# What you have to do
Count the lines below that include "shared". Only the number should be given.

# Input records
:::::

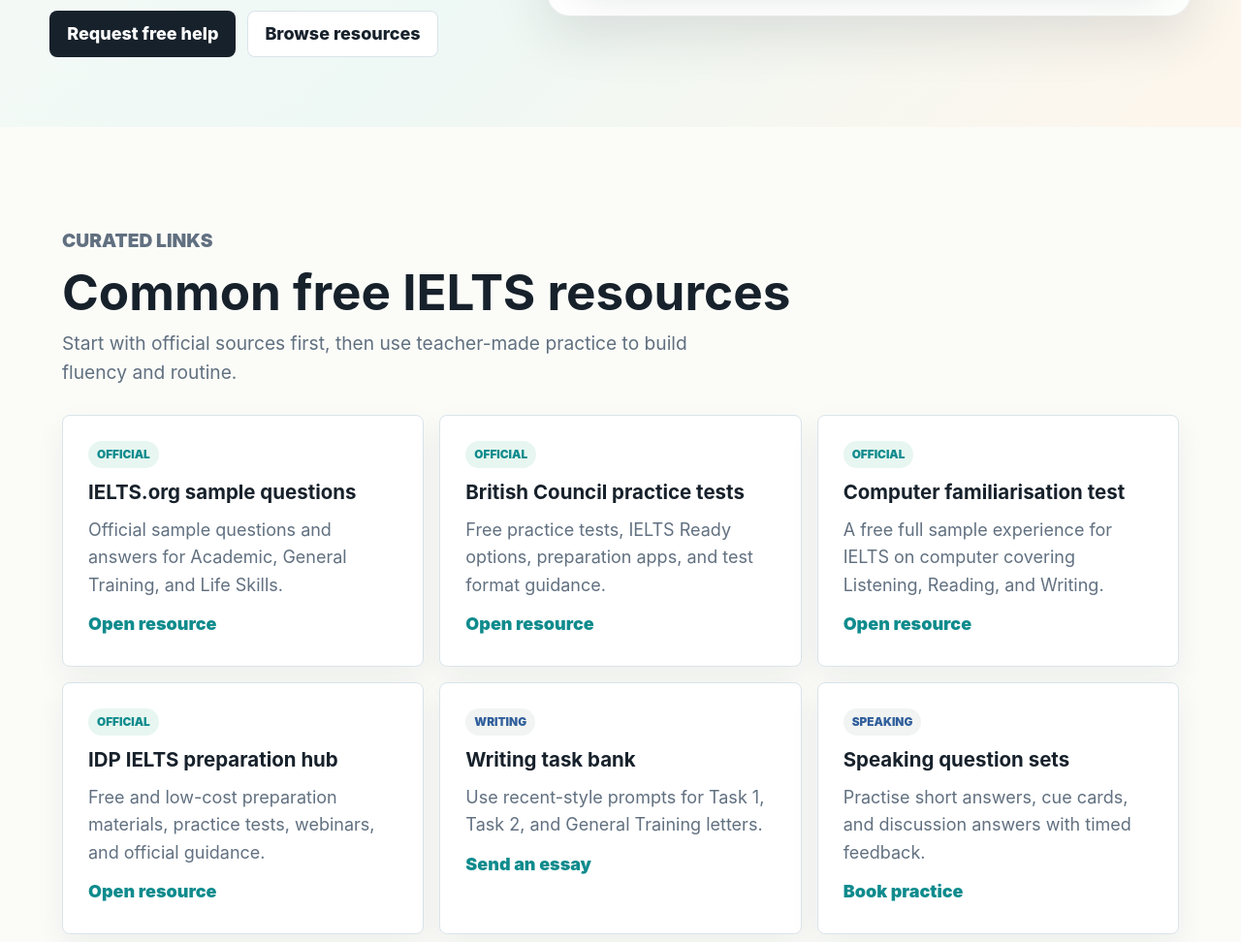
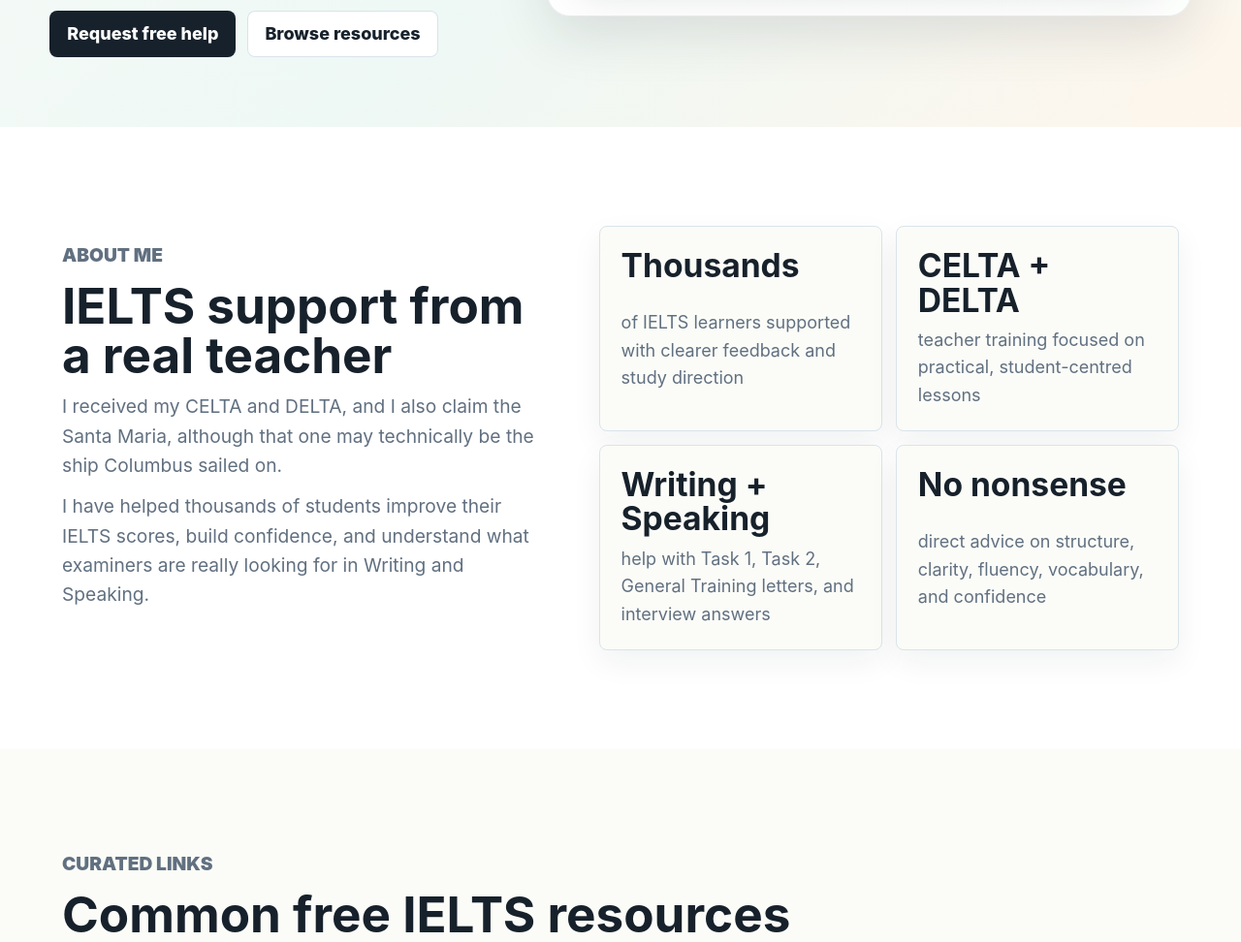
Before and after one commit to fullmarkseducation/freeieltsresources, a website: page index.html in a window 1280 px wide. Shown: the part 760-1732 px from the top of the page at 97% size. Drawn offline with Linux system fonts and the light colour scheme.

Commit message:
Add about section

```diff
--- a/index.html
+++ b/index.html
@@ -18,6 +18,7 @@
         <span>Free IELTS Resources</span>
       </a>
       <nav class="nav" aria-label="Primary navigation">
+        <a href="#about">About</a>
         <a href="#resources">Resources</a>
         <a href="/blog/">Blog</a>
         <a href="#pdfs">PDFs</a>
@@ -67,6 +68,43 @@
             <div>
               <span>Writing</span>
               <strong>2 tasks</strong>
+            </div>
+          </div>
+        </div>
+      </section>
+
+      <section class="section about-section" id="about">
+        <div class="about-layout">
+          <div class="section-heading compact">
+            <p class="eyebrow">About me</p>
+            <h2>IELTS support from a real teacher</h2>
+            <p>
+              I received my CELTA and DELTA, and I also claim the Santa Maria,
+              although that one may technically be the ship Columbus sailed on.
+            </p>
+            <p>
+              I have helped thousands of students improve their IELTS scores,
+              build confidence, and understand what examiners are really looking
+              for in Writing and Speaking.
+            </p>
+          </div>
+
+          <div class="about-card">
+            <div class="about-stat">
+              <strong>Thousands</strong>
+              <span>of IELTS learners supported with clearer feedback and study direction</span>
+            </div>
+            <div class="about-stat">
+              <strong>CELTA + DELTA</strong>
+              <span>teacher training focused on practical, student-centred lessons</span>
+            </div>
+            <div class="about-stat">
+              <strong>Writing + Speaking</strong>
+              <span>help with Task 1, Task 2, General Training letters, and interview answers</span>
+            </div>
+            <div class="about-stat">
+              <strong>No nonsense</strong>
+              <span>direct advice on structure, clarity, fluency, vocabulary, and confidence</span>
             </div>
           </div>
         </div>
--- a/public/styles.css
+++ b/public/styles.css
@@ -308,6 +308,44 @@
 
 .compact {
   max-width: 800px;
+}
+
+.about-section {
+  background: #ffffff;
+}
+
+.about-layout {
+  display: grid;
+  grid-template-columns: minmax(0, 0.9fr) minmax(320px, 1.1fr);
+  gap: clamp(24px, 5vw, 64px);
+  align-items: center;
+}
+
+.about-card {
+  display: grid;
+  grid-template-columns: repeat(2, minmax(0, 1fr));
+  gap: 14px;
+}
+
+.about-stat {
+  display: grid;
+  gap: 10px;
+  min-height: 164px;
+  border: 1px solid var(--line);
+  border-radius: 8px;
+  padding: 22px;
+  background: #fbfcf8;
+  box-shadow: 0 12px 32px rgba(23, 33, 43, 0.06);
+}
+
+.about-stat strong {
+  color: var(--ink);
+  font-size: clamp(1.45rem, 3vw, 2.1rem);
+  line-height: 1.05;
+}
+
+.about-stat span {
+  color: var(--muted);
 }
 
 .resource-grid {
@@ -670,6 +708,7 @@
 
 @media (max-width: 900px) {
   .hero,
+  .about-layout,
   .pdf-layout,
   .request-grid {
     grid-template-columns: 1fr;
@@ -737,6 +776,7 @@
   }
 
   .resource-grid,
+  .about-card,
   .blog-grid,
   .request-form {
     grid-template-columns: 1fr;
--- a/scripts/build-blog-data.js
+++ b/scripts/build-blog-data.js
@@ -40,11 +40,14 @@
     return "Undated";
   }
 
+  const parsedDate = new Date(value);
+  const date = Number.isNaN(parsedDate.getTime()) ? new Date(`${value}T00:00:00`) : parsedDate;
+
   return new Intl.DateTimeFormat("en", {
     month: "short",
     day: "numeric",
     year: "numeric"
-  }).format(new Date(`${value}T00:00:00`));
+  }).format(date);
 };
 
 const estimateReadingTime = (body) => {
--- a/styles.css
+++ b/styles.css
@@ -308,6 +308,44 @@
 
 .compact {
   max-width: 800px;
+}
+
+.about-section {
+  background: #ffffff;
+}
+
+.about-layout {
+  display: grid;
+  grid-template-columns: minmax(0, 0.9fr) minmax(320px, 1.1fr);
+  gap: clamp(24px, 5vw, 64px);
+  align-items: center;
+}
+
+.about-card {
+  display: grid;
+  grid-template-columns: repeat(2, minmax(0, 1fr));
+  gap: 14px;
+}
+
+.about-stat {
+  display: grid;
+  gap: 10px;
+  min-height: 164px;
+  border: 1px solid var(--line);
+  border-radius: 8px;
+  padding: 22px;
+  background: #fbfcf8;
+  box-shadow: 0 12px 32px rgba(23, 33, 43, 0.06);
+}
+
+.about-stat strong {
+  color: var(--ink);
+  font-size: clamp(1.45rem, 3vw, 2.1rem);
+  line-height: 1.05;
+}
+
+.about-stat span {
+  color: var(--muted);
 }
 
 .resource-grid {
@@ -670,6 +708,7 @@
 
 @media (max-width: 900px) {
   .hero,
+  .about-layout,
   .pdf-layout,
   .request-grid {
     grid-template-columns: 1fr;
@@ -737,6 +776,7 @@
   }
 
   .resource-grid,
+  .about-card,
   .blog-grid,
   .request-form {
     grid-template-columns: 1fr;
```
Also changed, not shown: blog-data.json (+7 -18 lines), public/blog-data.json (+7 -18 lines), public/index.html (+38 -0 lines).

:::::

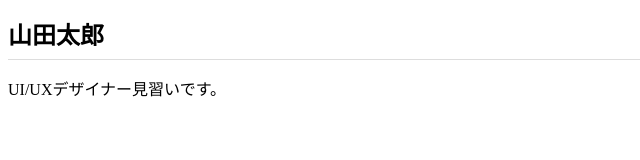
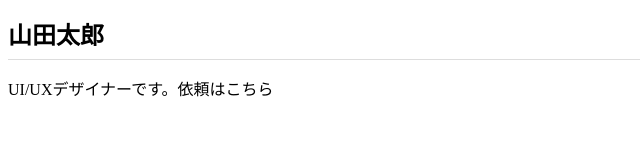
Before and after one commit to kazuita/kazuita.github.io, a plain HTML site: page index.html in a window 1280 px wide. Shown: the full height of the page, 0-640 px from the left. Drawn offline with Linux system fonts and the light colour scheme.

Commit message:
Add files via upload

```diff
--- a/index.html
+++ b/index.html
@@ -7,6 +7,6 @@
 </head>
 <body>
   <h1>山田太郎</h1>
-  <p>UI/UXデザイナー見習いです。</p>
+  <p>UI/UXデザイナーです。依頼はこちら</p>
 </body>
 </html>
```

:::::

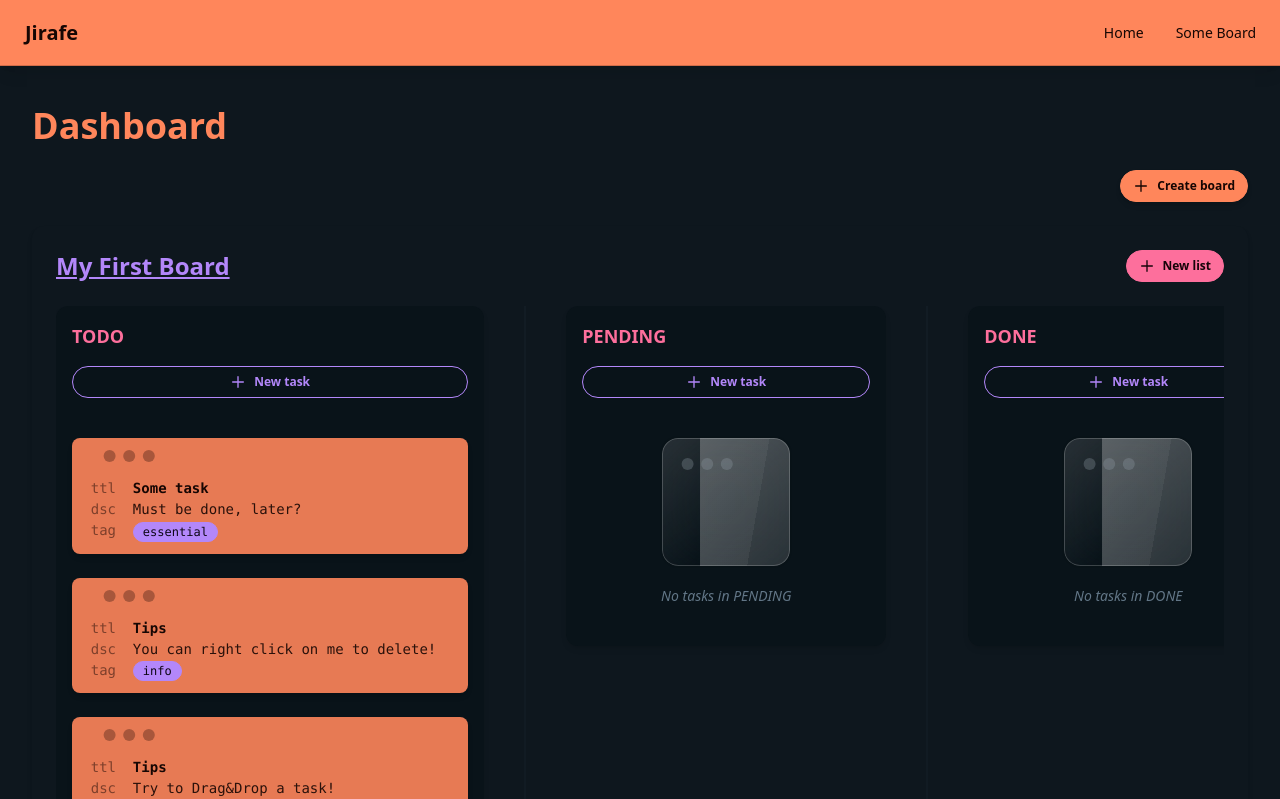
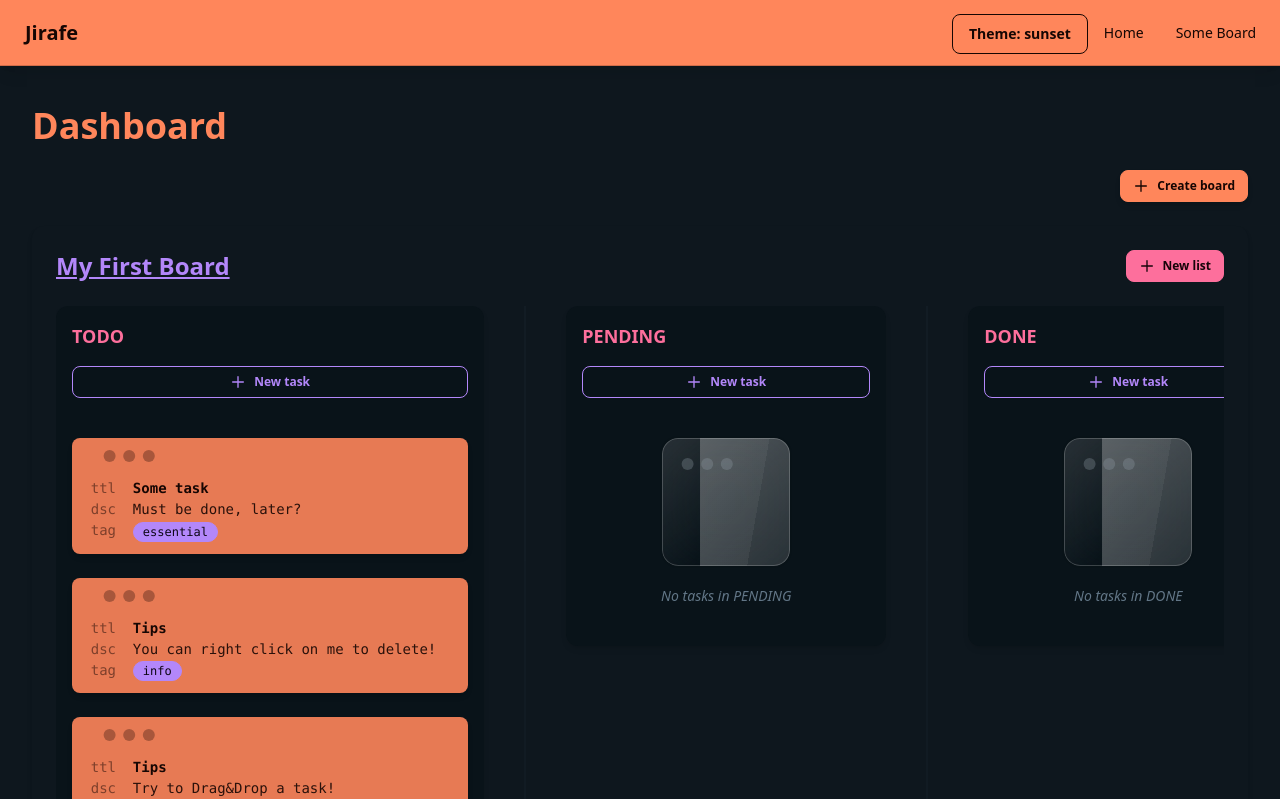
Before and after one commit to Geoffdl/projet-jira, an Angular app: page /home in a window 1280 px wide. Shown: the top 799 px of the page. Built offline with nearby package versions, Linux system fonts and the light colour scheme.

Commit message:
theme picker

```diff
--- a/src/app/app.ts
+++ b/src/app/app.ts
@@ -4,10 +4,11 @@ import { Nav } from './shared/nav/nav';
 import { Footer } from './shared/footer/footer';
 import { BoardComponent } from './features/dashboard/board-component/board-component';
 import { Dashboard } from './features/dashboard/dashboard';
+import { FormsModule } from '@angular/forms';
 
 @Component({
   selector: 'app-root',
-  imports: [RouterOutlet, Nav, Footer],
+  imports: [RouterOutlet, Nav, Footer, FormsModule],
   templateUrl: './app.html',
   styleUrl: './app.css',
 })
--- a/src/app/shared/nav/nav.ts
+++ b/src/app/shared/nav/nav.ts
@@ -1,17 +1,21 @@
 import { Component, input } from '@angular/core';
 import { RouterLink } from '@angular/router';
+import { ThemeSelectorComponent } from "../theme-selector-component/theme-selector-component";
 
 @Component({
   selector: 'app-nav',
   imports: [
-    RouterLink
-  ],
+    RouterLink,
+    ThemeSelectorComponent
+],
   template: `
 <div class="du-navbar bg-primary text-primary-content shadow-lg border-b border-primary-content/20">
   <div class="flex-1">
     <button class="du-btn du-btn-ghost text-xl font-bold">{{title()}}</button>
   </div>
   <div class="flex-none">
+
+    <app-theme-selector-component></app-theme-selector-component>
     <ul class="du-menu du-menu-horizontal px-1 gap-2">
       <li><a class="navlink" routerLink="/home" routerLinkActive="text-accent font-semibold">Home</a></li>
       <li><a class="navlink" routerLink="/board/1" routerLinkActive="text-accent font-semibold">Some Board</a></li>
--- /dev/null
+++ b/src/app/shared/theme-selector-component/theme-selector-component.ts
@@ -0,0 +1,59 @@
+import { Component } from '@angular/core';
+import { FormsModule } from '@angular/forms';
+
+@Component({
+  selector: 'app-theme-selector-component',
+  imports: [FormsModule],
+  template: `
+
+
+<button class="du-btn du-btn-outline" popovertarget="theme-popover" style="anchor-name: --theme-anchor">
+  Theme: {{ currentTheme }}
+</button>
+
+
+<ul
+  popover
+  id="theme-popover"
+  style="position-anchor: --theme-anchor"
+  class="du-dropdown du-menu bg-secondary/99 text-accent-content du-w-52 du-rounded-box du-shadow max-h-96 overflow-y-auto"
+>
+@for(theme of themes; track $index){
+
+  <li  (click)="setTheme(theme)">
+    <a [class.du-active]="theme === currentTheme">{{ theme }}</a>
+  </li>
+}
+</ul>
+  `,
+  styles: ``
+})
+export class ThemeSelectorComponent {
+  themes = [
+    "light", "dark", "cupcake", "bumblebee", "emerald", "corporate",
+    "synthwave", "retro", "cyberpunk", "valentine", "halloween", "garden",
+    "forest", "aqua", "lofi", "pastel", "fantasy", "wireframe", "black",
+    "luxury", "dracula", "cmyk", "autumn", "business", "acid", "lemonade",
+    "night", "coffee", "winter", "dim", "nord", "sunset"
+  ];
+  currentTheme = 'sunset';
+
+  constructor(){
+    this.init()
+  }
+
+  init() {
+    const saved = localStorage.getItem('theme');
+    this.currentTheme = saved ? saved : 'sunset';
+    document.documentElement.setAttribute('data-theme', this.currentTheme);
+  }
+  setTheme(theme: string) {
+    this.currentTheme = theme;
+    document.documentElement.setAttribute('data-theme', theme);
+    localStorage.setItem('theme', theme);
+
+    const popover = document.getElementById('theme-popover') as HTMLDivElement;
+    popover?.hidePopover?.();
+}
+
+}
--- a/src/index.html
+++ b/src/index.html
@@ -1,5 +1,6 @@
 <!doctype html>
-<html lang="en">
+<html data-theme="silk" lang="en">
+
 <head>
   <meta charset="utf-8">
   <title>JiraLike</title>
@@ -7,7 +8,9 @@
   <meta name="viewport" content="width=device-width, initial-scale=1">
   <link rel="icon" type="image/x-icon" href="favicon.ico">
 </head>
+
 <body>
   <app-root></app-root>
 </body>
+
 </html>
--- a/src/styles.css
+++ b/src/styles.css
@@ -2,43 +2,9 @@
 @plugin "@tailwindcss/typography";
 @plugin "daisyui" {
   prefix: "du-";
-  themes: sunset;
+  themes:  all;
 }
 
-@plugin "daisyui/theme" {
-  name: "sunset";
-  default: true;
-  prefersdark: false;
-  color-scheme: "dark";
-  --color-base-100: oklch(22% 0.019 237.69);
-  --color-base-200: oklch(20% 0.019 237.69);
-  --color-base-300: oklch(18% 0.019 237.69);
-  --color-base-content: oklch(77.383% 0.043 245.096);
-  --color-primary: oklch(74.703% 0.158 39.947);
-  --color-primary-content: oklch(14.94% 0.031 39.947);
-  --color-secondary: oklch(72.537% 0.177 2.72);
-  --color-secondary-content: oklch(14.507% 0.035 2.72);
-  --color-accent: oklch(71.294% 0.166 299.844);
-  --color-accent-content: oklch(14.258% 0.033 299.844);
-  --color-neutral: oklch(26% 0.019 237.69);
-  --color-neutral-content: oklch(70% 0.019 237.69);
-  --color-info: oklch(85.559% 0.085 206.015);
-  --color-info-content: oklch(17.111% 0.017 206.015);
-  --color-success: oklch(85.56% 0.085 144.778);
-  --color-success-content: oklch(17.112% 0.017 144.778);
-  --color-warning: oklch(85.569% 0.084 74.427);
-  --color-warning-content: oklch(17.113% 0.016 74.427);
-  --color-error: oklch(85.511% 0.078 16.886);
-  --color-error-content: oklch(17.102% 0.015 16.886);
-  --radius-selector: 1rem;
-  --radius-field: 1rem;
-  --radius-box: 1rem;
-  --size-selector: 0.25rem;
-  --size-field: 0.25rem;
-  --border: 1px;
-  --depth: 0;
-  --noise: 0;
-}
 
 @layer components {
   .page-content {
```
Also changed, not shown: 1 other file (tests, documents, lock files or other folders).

:::::

# Result of this exercise
5